* [Entries supplied]
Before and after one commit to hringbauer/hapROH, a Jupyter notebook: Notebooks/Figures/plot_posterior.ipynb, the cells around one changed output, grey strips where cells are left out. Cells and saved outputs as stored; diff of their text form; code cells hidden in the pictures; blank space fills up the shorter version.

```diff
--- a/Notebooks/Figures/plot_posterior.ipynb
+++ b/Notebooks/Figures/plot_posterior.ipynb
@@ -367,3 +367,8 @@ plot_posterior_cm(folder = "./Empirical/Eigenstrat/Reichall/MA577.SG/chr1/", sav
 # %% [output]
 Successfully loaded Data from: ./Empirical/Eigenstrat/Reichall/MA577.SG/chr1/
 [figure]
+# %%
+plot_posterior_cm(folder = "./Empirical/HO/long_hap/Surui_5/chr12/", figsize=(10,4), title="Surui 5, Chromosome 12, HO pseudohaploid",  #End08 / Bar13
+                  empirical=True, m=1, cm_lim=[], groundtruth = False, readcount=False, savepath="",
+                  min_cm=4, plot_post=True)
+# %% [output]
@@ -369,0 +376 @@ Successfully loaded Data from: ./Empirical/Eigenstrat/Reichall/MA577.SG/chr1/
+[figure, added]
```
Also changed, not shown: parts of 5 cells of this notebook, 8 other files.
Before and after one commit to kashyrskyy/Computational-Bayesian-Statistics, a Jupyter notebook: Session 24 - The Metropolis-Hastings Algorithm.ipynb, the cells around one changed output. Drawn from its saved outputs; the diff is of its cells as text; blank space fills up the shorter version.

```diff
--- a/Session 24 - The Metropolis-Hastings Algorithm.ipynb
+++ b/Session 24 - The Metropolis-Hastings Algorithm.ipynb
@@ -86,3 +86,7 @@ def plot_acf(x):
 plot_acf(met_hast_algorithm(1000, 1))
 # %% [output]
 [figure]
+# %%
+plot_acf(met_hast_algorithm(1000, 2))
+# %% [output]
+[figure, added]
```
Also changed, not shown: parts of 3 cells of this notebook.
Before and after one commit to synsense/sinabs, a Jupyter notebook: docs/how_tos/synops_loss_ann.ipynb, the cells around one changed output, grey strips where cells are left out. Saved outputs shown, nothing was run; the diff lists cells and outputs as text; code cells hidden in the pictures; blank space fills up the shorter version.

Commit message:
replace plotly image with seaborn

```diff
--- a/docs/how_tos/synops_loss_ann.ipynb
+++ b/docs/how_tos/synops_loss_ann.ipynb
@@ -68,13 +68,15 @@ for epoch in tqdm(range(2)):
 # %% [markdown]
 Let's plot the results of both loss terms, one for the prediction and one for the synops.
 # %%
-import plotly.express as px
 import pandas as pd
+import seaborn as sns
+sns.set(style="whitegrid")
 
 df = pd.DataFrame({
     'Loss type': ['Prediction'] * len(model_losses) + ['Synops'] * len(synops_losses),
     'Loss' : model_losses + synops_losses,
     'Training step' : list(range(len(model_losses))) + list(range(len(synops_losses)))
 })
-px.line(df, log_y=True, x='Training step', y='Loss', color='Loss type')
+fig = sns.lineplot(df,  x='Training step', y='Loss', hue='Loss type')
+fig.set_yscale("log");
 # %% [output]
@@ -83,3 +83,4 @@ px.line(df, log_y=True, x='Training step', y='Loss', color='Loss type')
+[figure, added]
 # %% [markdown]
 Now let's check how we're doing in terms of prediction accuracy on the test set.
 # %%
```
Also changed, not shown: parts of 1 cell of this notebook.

* [Activity] The full listing needs to be output again, exactly as it reads.

* [Finished exercise]
Before and after one commit to hringbauer/hapROH, a Jupyter notebook: Notebooks/Figures/plot_posterior.ipynb, the cells around one changed output, grey strips where cells are left out. Cells and saved outputs as stored; diff of their text form; code cells hidden in the pictures; blank space fills up the shorter version.

```diff
--- a/Notebooks/Figures/plot_posterior.ipynb
+++ b/Notebooks/Figures/plot_posterior.ipynb
@@ -367,3 +367,8 @@ plot_posterior_cm(folder = "./Empirical/Eigenstrat/Reichall/MA577.SG/chr1/", sav
 # %% [output]
 Successfully loaded Data from: ./Empirical/Eigenstrat/Reichall/MA577.SG/chr1/
 [figure]
+# %%
+plot_posterior_cm(folder = "./Empirical/HO/long_hap/Surui_5/chr12/", figsize=(10,4), title="Surui 5, Chromosome 12, HO pseudohaploid",  #End08 / Bar13
+                  empirical=True, m=1, cm_lim=[], groundtruth = False, readcount=False, savepath="",
+                  min_cm=4, plot_post=True)
+# %% [output]
@@ -369,0 +376 @@ Successfully loaded Data from: ./Empirical/Eigenstrat/Reichall/MA577.SG/chr1/
+[figure, added]
```
Also changed, not shown: parts of 5 cells of this notebook, 8 other files.
Before and after one commit to kashyrskyy/Computational-Bayesian-Statistics, a Jupyter notebook: Session 24 - The Metropolis-Hastings Algorithm.ipynb, the cells around one changed output. Drawn from its saved outputs; the diff is of its cells as text; blank space fills up the shorter version.

```diff
--- a/Session 24 - The Metropolis-Hastings Algorithm.ipynb
+++ b/Session 24 - The Metropolis-Hastings Algorithm.ipynb
@@ -86,3 +86,7 @@ def plot_acf(x):
 plot_acf(met_hast_algorithm(1000, 1))
 # %% [output]
 [figure]
+# %%
+plot_acf(met_hast_algorithm(1000, 2))
+# %% [output]
+[figure, added]
```
Also changed, not shown: parts of 3 cells of this notebook.
Before and after one commit to synsense/sinabs, a Jupyter notebook: docs/how_tos/synops_loss_ann.ipynb, the cells around one changed output, grey strips where cells are left out. Saved outputs shown, nothing was run; the diff lists cells and outputs as text; code cells hidden in the pictures; blank space fills up the shorter version.

Commit message:
replace plotly image with seaborn

```diff
--- a/docs/how_tos/synops_loss_ann.ipynb
+++ b/docs/how_tos/synops_loss_ann.ipynb
@@ -68,13 +68,15 @@ for epoch in tqdm(range(2)):
 # %% [markdown]
 Let's plot the results of both loss terms, one for the prediction and one for the synops.
 # %%
-import plotly.express as px
 import pandas as pd
+import seaborn as sns
+sns.set(style="whitegrid")
 
 df = pd.DataFrame({
     'Loss type': ['Prediction'] * len(model_losses) + ['Synops'] * len(synops_losses),
     'Loss' : model_losses + synops_losses,
     'Training step' : list(range(len(model_losses))) + list(range(len(synops_losses)))
 })
-px.line(df, log_y=True, x='Training step', y='Loss', color='Loss type')
+fig = sns.lineplot(df,  x='Training step', y='Loss', hue='Loss type')
+fig.set_yscale("log");
 # %% [output]
@@ -83,3 +83,4 @@ px.line(df, log_y=True, x='Training step', y='Loss', color='Loss type')
+[figure, added]
 # %% [markdown]
 Now let's check how we're doing in terms of prediction accuracy on the test set.
 # %%
```
Also changed, not shown: parts of 1 cell of this notebook.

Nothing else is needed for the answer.